  • An opening in the abdominal muscle called a hernia.

Other symptoms of testicular cancer may go unnoticed until the cancer has spread to other parts of the body. Monthly testicular self-examinations, performed after a warm shower, can help detect the cancer at an early stage, when it is more likely to be successfully treated.

Symptoms of testicular cancer may include:

  • Painless lump or swelling on either testicle. If detected early, a testicular tumor may be about the size of a pea or a marble, but it can grow much larger. Any lump, enlargement, hardness, pain, or tenderness of the testicle should be evaluated by a doctor as soon as possible.
  • Pain or discomfort, with or without swelling, in a testicle or the scrotum. Pain can be caused by many different conditions, including an infection, injury, twisting, and cancer. Infection of the testicle is called orchitis. Infection of the epididymis is called epididymitis. If infection is suspected, a patient may be given a prescription for antibiotics. If antibiotics do not solve the problem, tests for testicular cancer are often needed.
  • Change in the way a testicle feels or a feeling of heaviness in the scrotum. For example, one testicle may become more firm than the other testicle. Or, testicular cancer may cause the testicle to grow bigger or to become smaller.
  • Dull ache in the lower abdomen or groin
  • Sudden buildup of fluid in the scrotum
  • Breast tenderness or growth. Although rare, some testicular tumors produce hormones that cause breast tenderness or growth of breast tissue, a condition called gynecomastia.
  • Lower back pain, shortness of breath, chest pain, and bloody sputum or phlegm can be symptoms of later-stage testicular cancer, but many other diseases can also cause these symptoms.
  • Swelling of one or both legs or shortness of breath from a blood clot can be symptoms of testicular cancer. A blood clot in a large vein is called deep venous thrombosis or DVT. A blood clot in an artery in the lung is called a pulmonary embolism and causes shortness of breath. For some young or middle-aged men, developing a blood clot may be the first sign of testicular cancer.

Finding testicular cancer early

Most often, testicular cancer can be detected at an early stage, and men often find the cancer themselves while performing self-examinations. Some doctors recommend that men ages 15 to 55 perform a monthly self-examination to identify any changes. However, some testicular cancers may not cause symptoms and may go undetected until they have spread to other parts of the body. Men who notice a lump, hardness, enlargement, pain, or any other change in one or both of their testicles should visit their doctor immediately.

If you are concerned about one or more of the symptoms or signs on the list above, please talk with your doctor. Your doctor will ask how long and how often you’ve been experiencing the symptom(s), in addition to other questions. This is to help find out the cause of the problem, called a diagnosis.

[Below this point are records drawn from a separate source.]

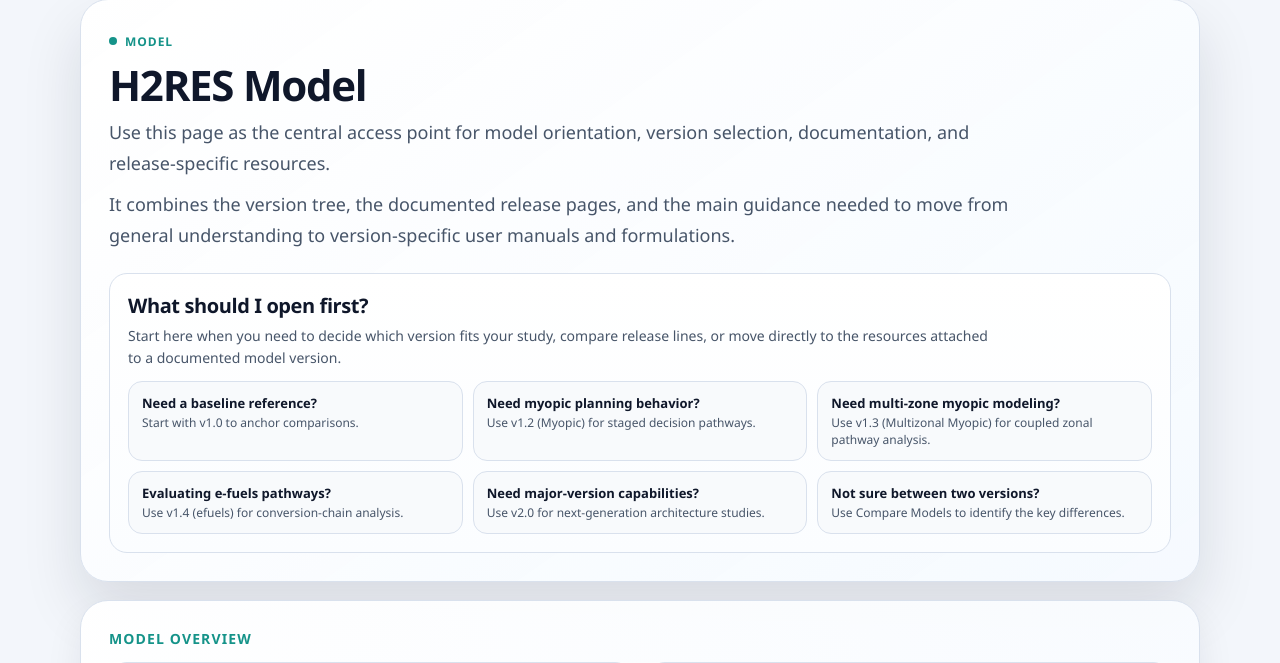
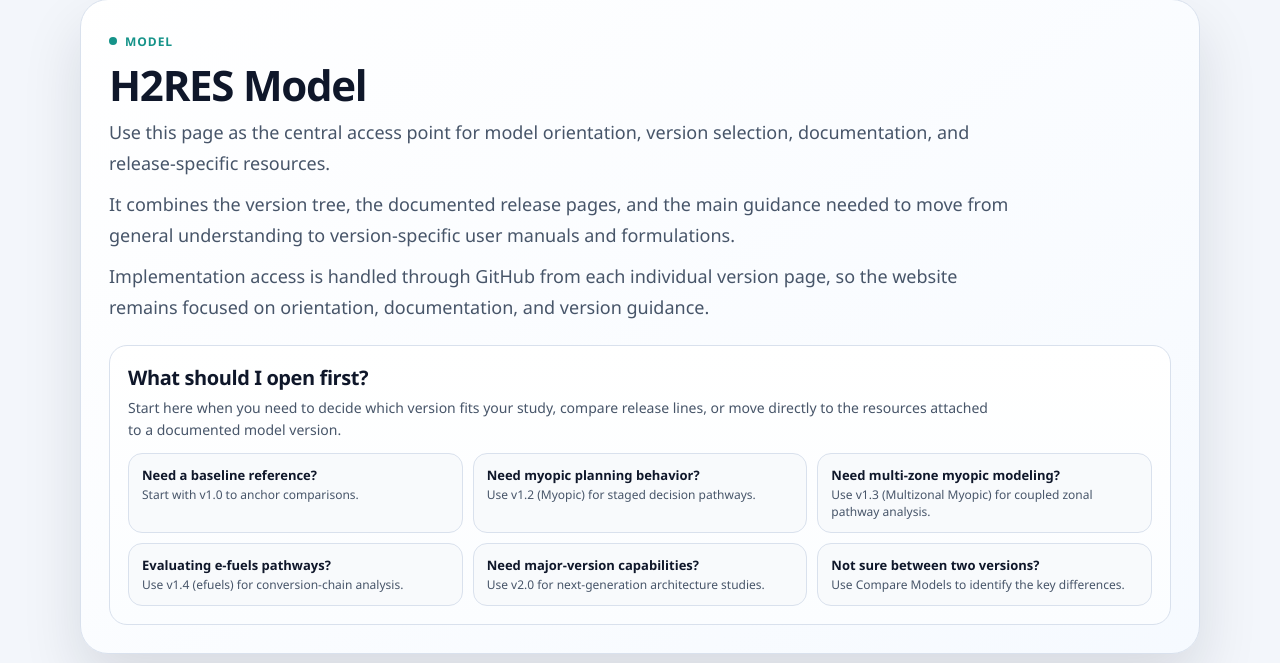
Before and after one commit to Franciscofloresg/H2RES_web_draft, a PHP site: page /model/index.html in a window 1280 px wide. Shown: the part 181-844 px from the top of the page. Run offline with PHP 8.4, Linux system fonts and the light colour scheme.

Commit message:
Add GitHub access CTA to version pages

```diff
--- a/assets/js/version-data.js
+++ b/assets/js/version-data.js
@@ -16,6 +16,10 @@ window.H2RES_VERSION_DATA = {
     description: "H2RES v1.0 is the baseline open-source model version for long-term energy planning at hourly resolution. It is designed to evaluate transition pathways in integrated energy systems by combining capacity expansion, technology retirement, system operation, sector coupling, storage, hydrogen, and power-to-X options within a single optimization framework.",
     lineage: "Root of this model tree",
     status: "Reference version",
+    githubUrl: "https://github.com/H2RES-model",
+    downloadUrl: "",
+    githubLabel: "Code access currently routes through the H2RES GitHub space.",
+    githubDescription: "Use this page to understand the scope of H2RES v1.0 and open GitHub for the implementation, source files, and release-level code associated with this baseline version.",
     keywords: ["Baseline", "Core structure", "Model root"],
     whatChanged: [
       "Establishes the baseline optimization structure used in later H2RES versions.",
@@ -64,6 +68,10 @@ window.H2RES_VERSION_DATA = {
     description: "H2RES v1.1 builds directly on the v1.0 baseline while introducing a clearer implementation of adequacy relaxation, unmet-service accounting, and active data preprocessing. It keeps the integrated long-term optimization structure, but adds explicit unmet-service variables for electricity and heat services, monetized scarcity terms in the objective, scenario controls affecting CEEP and fossil dispatch, and an updated CSV/XLSX preprocessing workflow for active data packages and technology-specific CAPEX trajectories.",
     lineage: "Derived from H2RES v1.0",
     status: "Reference upgrade within v1.x",
+    githubUrl: "https://github.com/H2RES-model",
+    downloadUrl: "",
+    githubLabel: "Code access currently routes through the H2RES GitHub space.",
+    githubDescription: "Use this page to review the methodological updates in H2RES v1.1 and open GitHub for the implementation and source files associated with this release line.",
     keywords: ["v1.1", "Adequacy relaxation", "Unmet-service variables", "Data preprocessing"],
     whatChanged: [
       "Introduced explicit unmet-service variables for electricity, district heating, and general or industrial heat instead of relying only on the legacy aggregate slack representation.",
@@ -114,6 +122,10 @@ window.H2RES_VERSION_DATA = {
     description: "H2RES v1.2 extends the v1.1 structure by adding a rolling-horizon counterpart to the core optimization model while preserving the integrated system representation. It introduces explicit horizon controls for periods, years, and windows, investment carryover logic between linked subproblems, overflow investment variables with penalty costs, and monetized hydro spillage. The result is a version suited to phased or myopic pathway analysis while remaining directly comparable with full-horizon studies.",
     lineage: "Derived from H2RES v1.1",
     status: "Major transition-planning upgrade",
+    githubUrl: "https://github.com/H2RES-model",
+    downloadUrl: "",
+    githubLabel: "Code access currently routes through the H2RES GitHub space.",
+    githubDescription: "Use this page to understand the rolling-horizon logic of H2RES v1.2 and open GitHub for the implementation and source files associated with this version.",
     keywords: ["Myopic", "Rolling horizon", "Investment carryover", "v1.2"],
     whatChanged: [
       "Added a rolling-horizon implementation alongside the full-horizon model so the same system can be solved through linked subproblems.",
@@ -165,6 +177,10 @@ window.H2RES_VERSION_DATA = {
     description: "H2RES v1.3 preserves the sector-coupled logic of earlier releases but restructures the implementation around an explicit multizone architecture. Core operational, investment, storage, heat, hydrogen, import, and emissions variables are instantiated by system and linked through bilateral inter-system electricity flows, endogenous transfer-capacity investments, and national policy layers. Rolling-horizon execution is embedded procedurally through the workflow wrapper rather than a separate builder, making this version appropriate for regional pathway studies with cross-zone interactions.",
     lineage: "Derived from H2RES v1.2 (Myopic)",
     status: "Advanced regional planning upgrade",
+    githubUrl: "https://github.com/H2RES-model",
+    downloadUrl: "",
+    githubLabel: "Code access currently routes through the H2RES GitHub space.",
+    githubDescription: "Use this page to review the multizonal-myopic scope of H2RES v1.3 and open GitHub for the implementation and source files associated with this regional release line.",
     keywords: ["Multizonal", "Rolling horizon", "Transfer investment", "v1.3"],
     whatChanged: [
       "Restructured most operational and investment variables so they carry a leading system index and are evaluated region by region.",
@@ -215,6 +231,10 @@ window.H2RES_VERSION_DATA = {
     description: "The detailed description for H2RES v1.4 is currently being prepared. This version is positioned as the e-fuels-oriented continuation of the v1.3 multizonal-myopic line, but the full methodological documentation and version-specific explanatory material are still under development.",
     lineage: "Derived from H2RES v1.3 (Multizonal Myopic)",
     status: "Documentation in progress",
+    githubUrl: "https://github.com/H2RES-model",
+    downloadUrl: "",
+    githubLabel: "Code access currently routes through the H2RES GitHub space.",
+    githubDescription: "Use this page for version guidance and open GitHub for the implementation space associated with the v1.4 e-fuels branch as documentation is completed.",
     keywords: ["E-fuels", "v1.4", "Documentation in preparation"],
     whatChanged: [
       "The detailed formulation changes for v1.4 are currently being documented.",
@@ -263,6 +283,10 @@ window.H2RES_VERSION_DATA = {
     description: "The detailed description for H2RES v2.0 is currently under development. In the version tree, v2.0 appears as the major downstream branch from the v1.x line, but its full documentation, assumptions, and implementation notes are still being prepared.",
     lineage: "Downstream from the v1.x development line",
     status: "Documentation in progress",
+    githubUrl: "https://github.com/H2RES-model",
+    downloadUrl: "",
+    githubLabel: "Code access currently routes through the H2RES GitHub space.",
+    githubDescription: "Use this page for version guidance and open GitHub for the implementation space associated with the next-generation v2.0 line.",
     keywords: ["v2.0", "Next generation", "Documentation in preparation"],
     whatChanged: [
       "The major-version changes for v2.0 are currently being compiled and documented.",
--- a/model/index.html
+++ b/model/index.html
@@ -20,6 +20,9 @@
         </p>
         <p class="page-subtitle page-subtitle-followup">
           It combines the version tree, the documented release pages, and the main guidance needed to move from general understanding to version-specific user manuals and formulations.
+        </p>
+        <p class="page-subtitle page-subtitle-followup">
+          Implementation access is handled through GitHub from each individual version page, so the website remains focused on orientation, documentation, and version guidance.
         </p>
         <div id="version-guidance" class="selection-goal">
           <h2>What should I open first?</h2>
```
Also changed, not shown: assets/css/versions.css (+50 -0 lines), assets/js/version-detail.js (+31 -0 lines), versions/version.html (+17 -1 lines).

If cancer is diagnosed, relieving symptoms remains an important part of cancer care and treatment. This may also be called symptom management, palliative care, or supportive care. Be sure to talk with your health care team about symptoms you experience, including any new symptoms or a change in symptoms.

The next section helps explain what tests and scans may be needed to learn more about the cause of the symptoms. Use the menu on the side of your screen to select Diagnosis, or you can select another section, to continue reading this guide.